A little research turned up a 2014 Huffington Post article by a fellow burrata lover: Burrata Recipes So Divine, You’ll Be Convinced It’s The Earth’s Best Cheese, in which food editor, Kate Bratskeir gives a good definition of Burrata: “If you’ve never tried it, or have never heard of it, allow us to elaborate: Burrata starts out as mozzarella. Milky curds are dipped into hot water and kneaded into a familiarly-springy ball of fresh mozzarella. But then, mozzarella curd scraps are stuffed into the inside of the ball of cheese, and then they get topped off with fresh cream. The whole package is sealed up by twisting the mozzarella together in a little knot, and this miracle of a cheese is sent on its way.
When you cut into a ball of burrata you find a center of cream and cheese curds that has a texture begging to be spread on toasted bread, melted on pizza, torn into chunks on a melon caprese salad.
Both fresh mozzarella and burrata are semi-soft Italian cheeses – both are super creamy and delicious, both are in high demand when tomatoes start to ripen. Fresh mozzarella is made from cow or water buffalo’s milk, mozzarella di bufala. The difference is that burrata takes the mozzarella one step further – “it’s mozzarella that’s formed into a pouch and then filled with soft, stringy curd and cream.
Fresh mozzarella has a delicate milky flavor and an elastic, sliceable texture while burrata has a milky, buttery flavor that’s rich without being too indulgent and a texture that is more suitable for tearing or spreading. Although made from mozzarella cheese, burrata is not mozzarella – it is its own, very special type of cheese.
Both cheeses are fresh – made to be eaten fresh, not aged, both are reasonably priced and available at cheese shops and grocery stores, and both can be made at home.
Burrata is best served at room temperature, and best used in recipes where you can split it open to enjoy the rich, creamy insides. Choose fresh mozzarella, which is a little cheaper for melted applications like pizza, where you’ll lose burrata’ s distinctive texture.

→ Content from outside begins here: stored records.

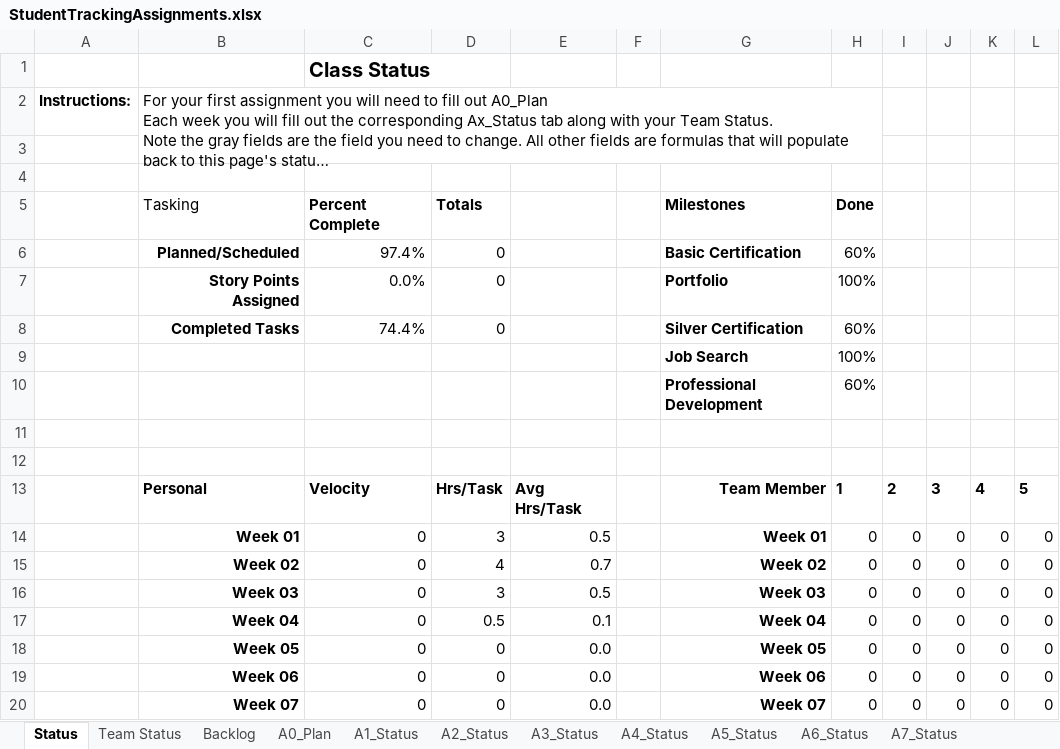
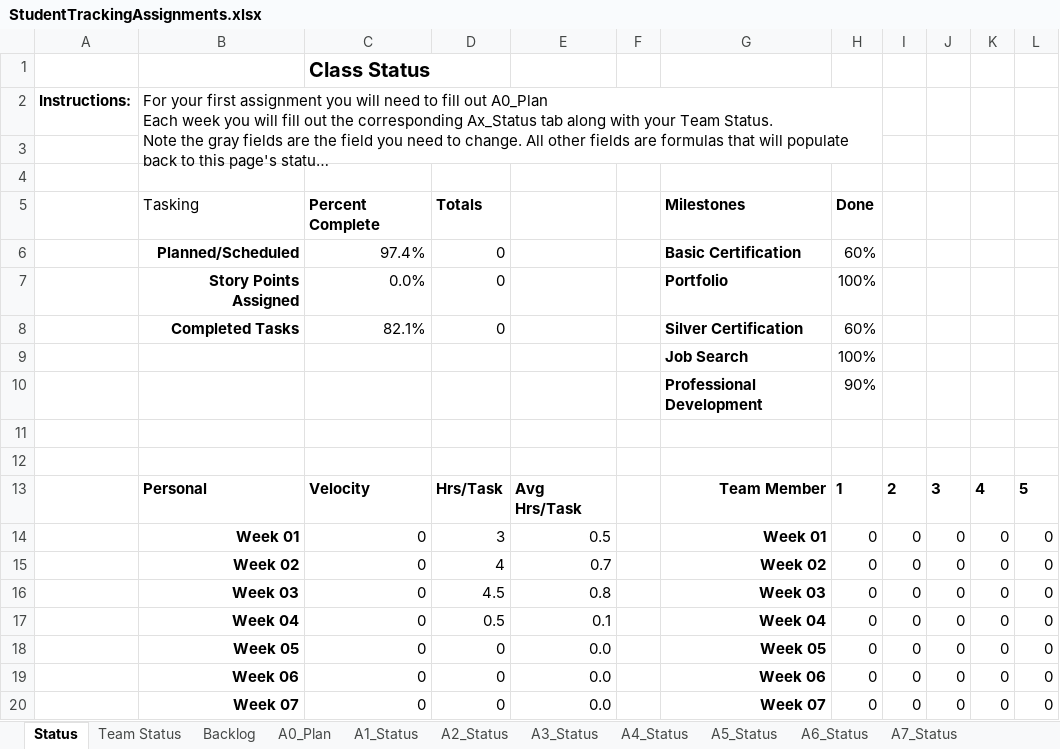
Before and after one commit to AlejoAlegreBustos/Machine-learning-projects, an Excel workbook: CSE 300/StudentTrackingAssignments.xlsx, sheet Status, drawn as a sheet; long unchanged cells end in …; values as stored, in another font and other column widths than the file's, no borders; table styles not drawn; the diff names each change by its address in the sheet, - before the commit and + after, or states it on an @@ line.

```diff
--- a/CSE 300/StudentTrackingAssignments.xlsx (sheet Status)
+++ b/CSE 300/StudentTrackingAssignments.xlsx (sheet Status)
-C8: 74.4%
+C8: 82.1%
-H10: 60%
+H10: 90%
-D16: 3
+D16: 4.5
-E16: 0.5
+E16: 0.8
```
Also changed, not shown: sheet A3_Status, sheet Backlog, hidden cells, 8 other files.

My first foray into cooking with burrata was this salad from What’s Gaby Cooking. It was great for a hot summer night’s supper before the serious tomatoes are ripe. We used Comanche Creek heirloom cherry tomatoes and Belfiore Burrata, made by a family owned fresh mozzarella company in Berkeley where the cheese curds are stretched while still hot, then formed into small balls and stored in fresh, filtered water.
Marinated Tomato and Burrata Salad
For the Vinaigrette
2 teaspoons Garlic, Minced
2 teaspoons Shallots, Minced
teaspoons Dried Oregano
2 teaspoons Dried Parsley
½ teaspoons Freshly Cracked Black Pepper
½ teaspoons Kosher Salt
¼ cups Red Wine Vinegar
2 Tablespoons Finely Shredded Parmesan Cheese
1 cup Extra Virgin Olive Oil
For the Salad
4 cups heirloom tomatoes, halved (cherry tomatoes and larger tomatoes)
8 oz burrata cheese, torn into large bite sized pieces
Kosher salt and pepper to taste
Instructions for the Vinaigrette
Combine all the ingredients in a food processor except the olive oil and whirl together for 1-2 minutes until everything is finely chopped. While the food processor is still running, stream in the olive oil until fully incorporated. Transfer the vinaigrette to an air-tight container and set aside until ready to use.
In a large bowl, combine the cherry tomatoes and ½ of the vinaigrette and toss to combine. Save the remaining vinaigrette for future use. Taste and season with salt and pepper as needed. Let the mixture sit for 20 minutes and then serve at room temperature with torn chunks of burrata on top.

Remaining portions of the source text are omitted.